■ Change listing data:
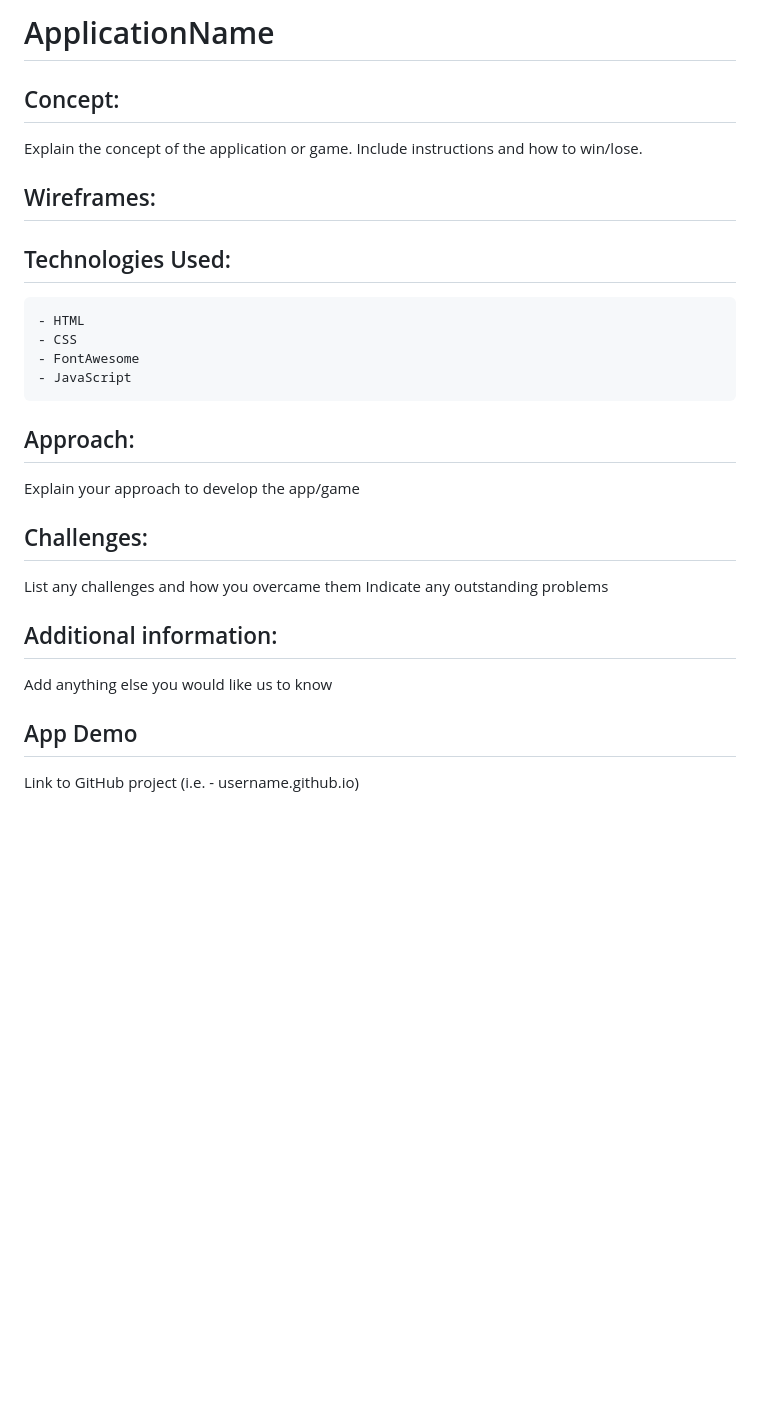
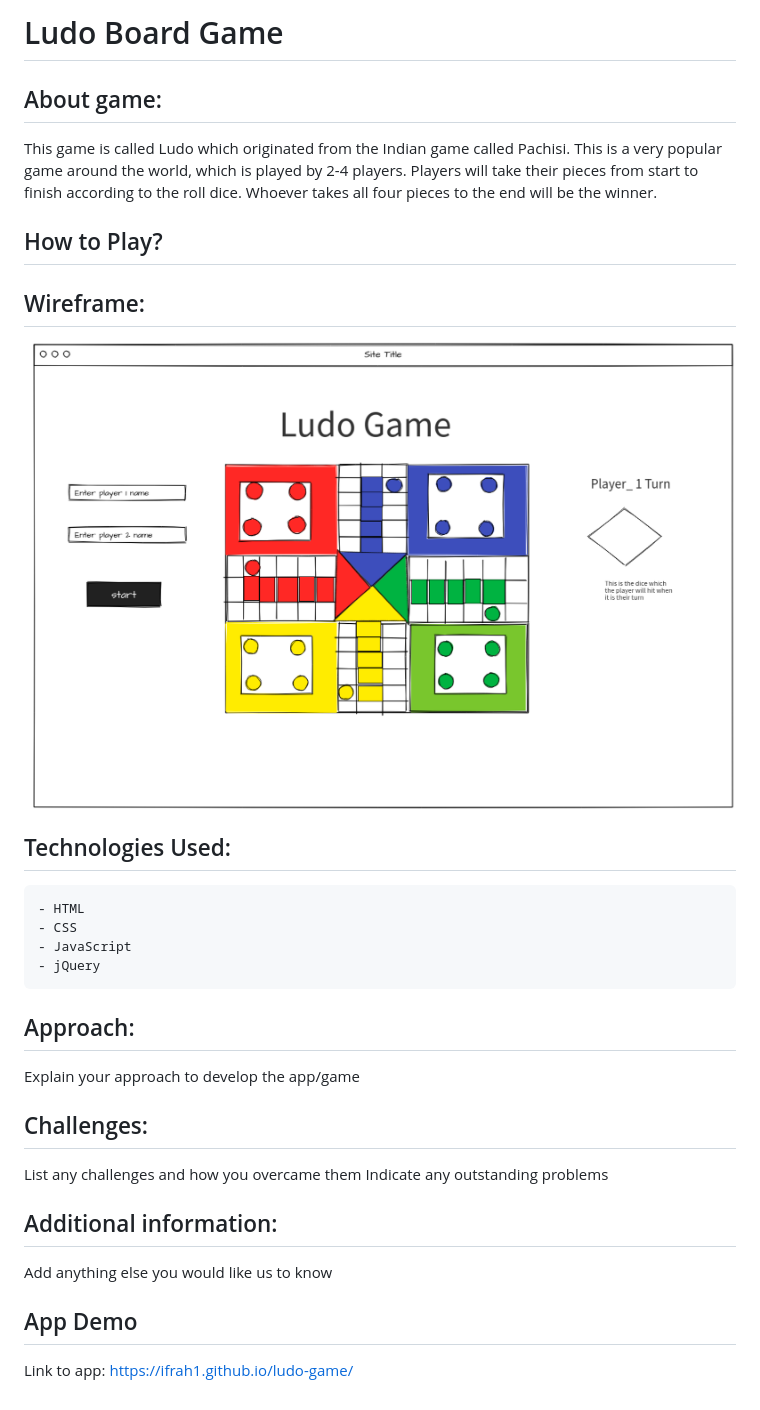
Before and after one commit to ifrah1/ifrah1.github.io, a Markdown page: ludo-game/README.md, the part around the change. GitHub-like rendering; pictures changed too: ludo-game/images/wireframe-ludo-game.png (added); blank space fills up the shorter version.

Commit message:
wireframe and about added

```diff
--- a/ludo-game/README.md
+++ b/ludo-game/README.md
@@ -1,18 +1,29 @@
-# ApplicationName
-## Concept:
-Explain the concept of the application or game. Include instructions and how to win/lose.
-## Wireframes:
+# Ludo Board Game
+
+## About game:
+This game is called Ludo which originated from the Indian game called Pachisi. This is a very popular game around the world, which is played by 2-4 players. Players will take their pieces from start to finish according to the roll dice. Whoever takes all four pieces to the end will be the winner.
+
+## How to Play?
+
+
+## Wireframe:
+![](images/wireframe-ludo-game.png)
+
 ## Technologies Used:
     - HTML
     - CSS
-    - FontAwesome
     - JavaScript
+    - jQuery
+
 ## Approach:
 Explain your approach to develop the app/game
+
 ## Challenges:
 List any challenges and how you overcame them
 Indicate any outstanding problems
+
 ## Additional information:
 Add anything else you would like us to know
+
 ## App Demo
-Link to GitHub project (i.e. - username.github.io)
+Link to app: https://ifrah1.github.io/ludo-game/
```
Also changed, not shown: ludo-game/images/ludo-game-board-nums.png (added).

■ TASK INSTRUCTIONS:
Look through the entries above. Copy out every line holding the word "added".

■ RESPONSE AREA:
Before and after one commit to ifrah1/ifrah1.github.io, a Markdown page: ludo-game/README.md, the part around the change. GitHub-like rendering; pictures changed too: ludo-game/images/wireframe-ludo-game.png (added); blank space fills up the shorter version.
wireframe and about added
Also changed, not shown: ludo-game/images/ludo-game-board-nums.png (added).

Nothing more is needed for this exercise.